*** Given entries ***

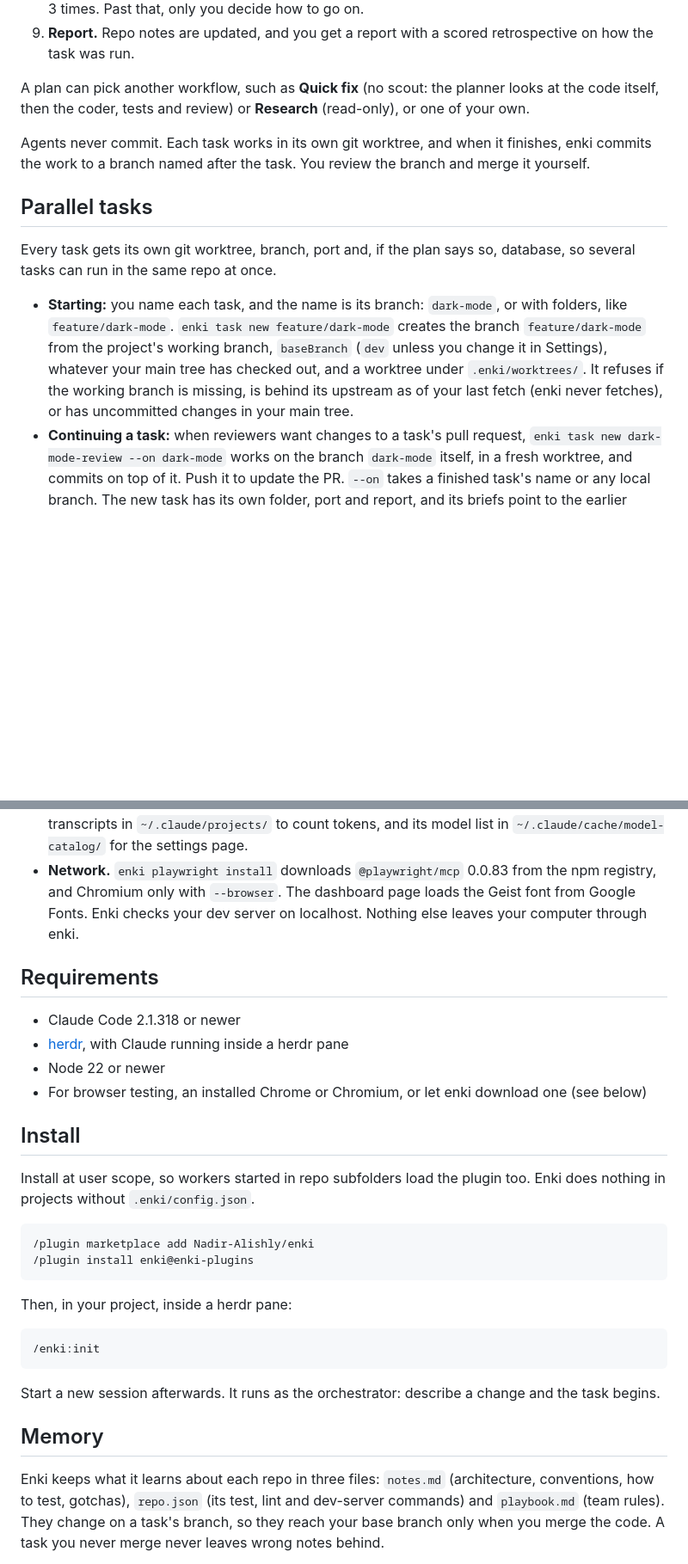
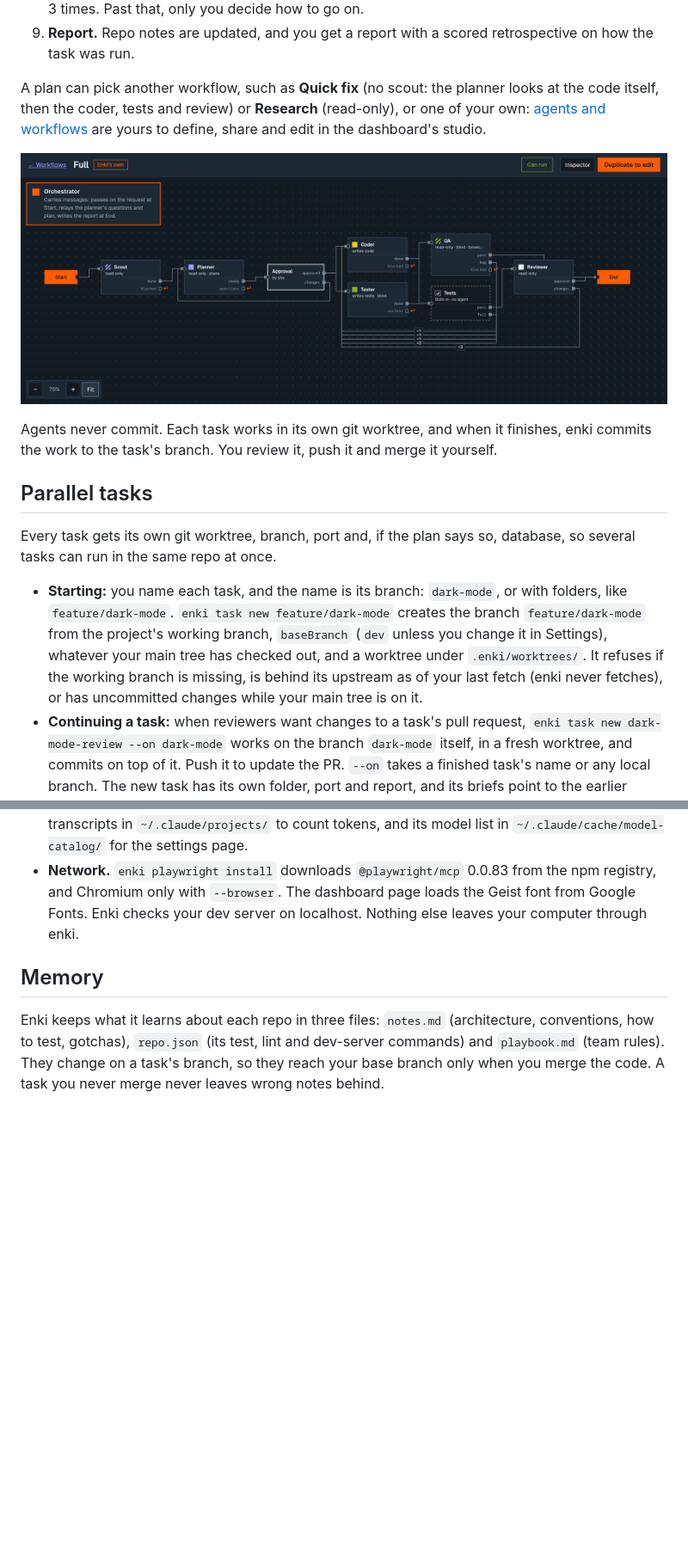
Before and after one commit to Nadir-Alishly/enki, a Markdown page: README.md, 2 parts joined by grey strips. Shown at 86% size. Drawn GitHub-style; pictures changed too: docs/images/studio.png (added); blank space fills up the shorter version.

````diff
--- a/README.md
+++ b/README.md
@@ -26,15 +47,17 @@ With enki's **Full** workflow, the default:
 8. **Loops.** Failing tests, QA's bugs and the reviewer's changes go back to the coder, each at most 3 times. Past that, only you decide how to go on.
 9. **Report.** Repo notes are updated, and you get a report with a scored retrospective on how the task was run.
 
-A plan can pick another workflow, such as **Quick fix** (no scout: the planner looks at the code itself, then the coder, tests and review) or **Research** (read-only), or one of your own.
+A plan can pick another workflow, such as **Quick fix** (no scout: the planner looks at the code itself, then the coder, tests and review) or **Research** (read-only), or one of your own: [agents and workflows](#agents-and-workflows) are yours to define, share and edit in the dashboard's studio.
 
-Agents never commit. Each task works in its own git worktree, and when it finishes, enki commits the work to a branch named after the task. You review the branch and merge it yourself.
+<p align="center"><img src="docs/images/studio.png" alt="The workflow studio showing enki's Full workflow as a graph of steps wired by their outcomes"></p>
+
+Agents never commit. Each task works in its own git worktree, and when it finishes, enki commits the work to the task's branch. You review it, push it and merge it yourself.
 
 ## Parallel tasks
 
 Every task gets its own git worktree, branch, port and, if the plan says so, database, so several tasks can run in the same repo at once.
 
-- **Starting:** you name each task, and the name is its branch: `dark-mode`, or with folders, like `feature/dark-mode`. `enki task new feature/dark-mode` creates the branch `feature/dark-mode` from the project's working branch, `baseBranch` (`dev` unless you change it in Settings), whatever your main tree has checked out, and a worktree under `.enki/worktrees/`. It refuses if the working branch is missing, is behind its upstream as of your last fetch (enki never fetches), or has uncommitted changes in your main tree.
+- **Starting:** you name each task, and the name is its branch: `dark-mode`, or with folders, like `feature/dark-mode`. `enki task new feature/dark-mode` creates the branch `feature/dark-mode` from the project's working branch, `baseBranch` (`dev` unless you change it in Settings), whatever your main tree has checked out, and a worktree under `.enki/worktrees/`. It refuses if the working branch is missing, is behind its upstream as of your last fetch (enki never fetches), or has uncommitted changes while your main tree is on it.
 - **Continuing a task:** when reviewers want changes to a task's pull request, `enki task new dark-mode-review --on dark-mode` works on the branch `dark-mode` itself, in a fresh worktree, and commits on top of it. Push it to update the PR. `--on` takes a finished task's name or any local branch. The new task has its own folder, port and report, and its briefs point to the earlier task's requirements, plan and report. The branch must not be checked out anywhere else. A continued branch is never deleted, even if nothing changed, and `--abandon` puts the WIP on a branch named after the new task, leaving the PR alone.
 - **What git doesn't carry:** enki copies the gitignored files in `worktree.copy`, such as `.env*`, and links the folders in `worktree.link`, such as `node_modules`. If the approved plan has `Scope: deps`, the task gets its own install with `worktree.install`.
 - **Ports:** each task's server gets a free port from `ports`, through `{port}` in `devServer.start` and the `PORT` variable. A machine-wide registry stops two tasks picking the same one.
@@ -227,30 +243,6 @@ Enki has no telemetry and no server of its own. Everything below happens on your
 - **Your commands.** `enki verify` runs your configured test commands. Team start runs your dev server, install and database copy commands when the config and plan ask for them.
 - **Files outside your projects.** Enki writes to `~/.enki/`: the project registry, the port registry, the dashboard's cache and log, and the Playwright install. The dashboard reads Claude Code's transcripts in `~/.claude/projects/` to count tokens, and its model list in `~/.claude/cache/model-catalog/` for the settings page.
 - **Network.** `enki playwright install` downloads `@playwright/mcp` 0.0.83 from the npm registry, and Chromium only with `--browser`. The dashboard page loads the Geist font from Google Fonts. Enki checks your dev server on localhost. Nothing else leaves your computer through enki.
-
-## Requirements
-
-- Claude Code 2.1.318 or newer
-- [herdr](https://herdr.dev), with Claude running inside a herdr pane
-- Node 22 or newer
-- For browser testing, an installed Chrome or Chromium, or let enki download one (see below)
-
-## Install
-
-Install at user scope, so workers started in repo subfolders load the plugin too. Enki does nothing in projects without `.enki/config.json`.
-
-```
-/plugin marketplace add Nadir-Alishly/enki
-/plugin install enki@enki-plugins
-```
-
-Then, in your project, inside a herdr pane:
-
-```
-/enki:init
-```
-
-Start a new session afterwards. It runs as the orchestrator: describe a change and the task begins.
 
 ## Memory
 
````
Also changed, not shown: other parts of README.md (+41 -24 lines), docs/images/dashboard-task.png (added), 2 other files.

***

Task to complete – Reproduce the material word for word. Any pictures should be left out of the copy.

Written answer –
Before and after one commit to Nadir-Alishly/enki, a Markdown page: README.md, 2 parts joined by grey strips. Shown at 86% size. Drawn GitHub-style; pictures changed too: docs/images/studio.png (added); blank space fills up the shorter version.

````diff
--- a/README.md
+++ b/README.md
@@ -26,15 +47,17 @@ With enki's **Full** workflow, the default:
 8. **Loops.** Failing tests, QA's bugs and the reviewer's changes go back to the coder, each at most 3 times. Past that, only you decide how to go on.
 9. **Report.** Repo notes are updated, and you get a report with a scored retrospective on how the task was run.
 
-A plan can pick another workflow, such as **Quick fix** (no scout: the planner looks at the code itself, then the coder, tests and review) or **Research** (read-only), or one of your own.
+A plan can pick another workflow, such as **Quick fix** (no scout: the planner looks at the code itself, then the coder, tests and review) or **Research** (read-only), or one of your own: [agents and workflows](#agents-and-workflows) are yours to define, share and edit in the dashboard's studio.
 
-Agents never commit. Each task works in its own git worktree, and when it finishes, enki commits the work to a branch named after the task. You review the branch and merge it yourself.
+<p align="center"><img src="docs/images/studio.png" alt="The workflow studio showing enki's Full workflow as a graph of steps wired by their outcomes"></p>
+
+Agents never commit. Each task works in its own git worktree, and when it finishes, enki commits the work to the task's branch. You review it, push it and merge it yourself.
 
 ## Parallel tasks
 
 Every task gets its own git worktree, branch, port and, if the plan says so, database, so several tasks can run in the same repo at once.
 
-- **Starting:** you name each task, and the name is its branch: `dark-mode`, or with folders, like `feature/dark-mode`. `enki task new feature/dark-mode` creates the branch `feature/dark-mode` from the project's working branch, `baseBranch` (`dev` unless you change it in Settings), whatever your main tree has checked out, and a worktree under `.enki/worktrees/`. It refuses if the working branch is missing, is behind its upstream as of your last fetch (enki never fetches), or has uncommitted changes in your main tree.
+- **Starting:** you name each task, and the name is its branch: `dark-mode`, or with folders, like `feature/dark-mode`. `enki task new feature/dark-mode` creates the branch `feature/dark-mode` from the project's working branch, `baseBranch` (`dev` unless you change it in Settings), whatever your main tree has checked out, and a worktree under `.enki/worktrees/`. It refuses if the working branch is missing, is behind its upstream as of your last fetch (enki never fetches), or has uncommitted changes while your main tree is on it.
 - **Continuing a task:** when reviewers want changes to a task's pull request, `enki task new dark-mode-review --on dark-mode` works on the branch `dark-mode` itself, in a fresh worktree, and commits on top of it. Push it to update the PR. `--on` takes a finished task's name or any local branch. The new task has its own folder, port and report, and its briefs point to the earlier task's requirements, plan and report. The branch must not be checked out anywhere else. A continued branch is never deleted, even if nothing changed, and `--abandon` puts the WIP on a branch named after the new task, leaving the PR alone.
 - **What git doesn't carry:** enki copies the gitignored files in `worktree.copy`, such as `.env*`, and links the folders in `worktree.link`, such as `node_modules`. If the approved plan has `Scope: deps`, the task gets its own install with `worktree.install`.
 - **Ports:** each task's server gets a free port from `ports`, through `{port}` in `devServer.start` and the `PORT` variable. A machine-wide registry stops two tasks picking the same one.
@@ -227,30 +243,6 @@ Enki has no telemetry and no server of its own. Everything below happens on your
 - **Your commands.** `enki verify` runs your configured test commands. Team start runs your dev server, install and database copy commands when the config and plan ask for them.
 - **Files outside your projects.** Enki writes to `~/.enki/`: the project registry, the port registry, the dashboard's cache and log, and the Playwright install. The dashboard reads Claude Code's transcripts in `~/.claude/projects/` to count tokens, and its model list in `~/.claude/cache/model-catalog/` for the settings page.
 - **Network.** `enki playwright install` downloads `@playwright/mcp` 0.0.83 from the npm registry, and Chromium only with `--browser`. The dashboard page loads the Geist font from Google Fonts. Enki checks your dev server on localhost. Nothing else leaves your computer through enki.
-
-## Requirements
-
-- Claude Code 2.1.318 or newer
-- [herdr](https://herdr.dev), with Claude running inside a herdr pane
-- Node 22 or newer
-- For browser testing, an installed Chrome or Chromium, or let enki download one (see below)
-
-## Install
-
-Install at user scope, so workers started in repo subfolders load the plugin too. Enki does nothing in projects without `.enki/config.json`.
-
-```
-/plugin marketplace add Nadir-Alishly/enki
-/plugin install enki@enki-plugins
-```
-
-Then, in your project, inside a herdr pane:
-
-```
-/enki:init
-```
-
-Start a new session afterwards. It runs as the orchestrator: describe a change and the task begins.
 
 ## Memory
 
````
Also changed, not shown: other parts of README.md (+41 -24 lines), docs/images/dashboard-task.png (added), 2 other files.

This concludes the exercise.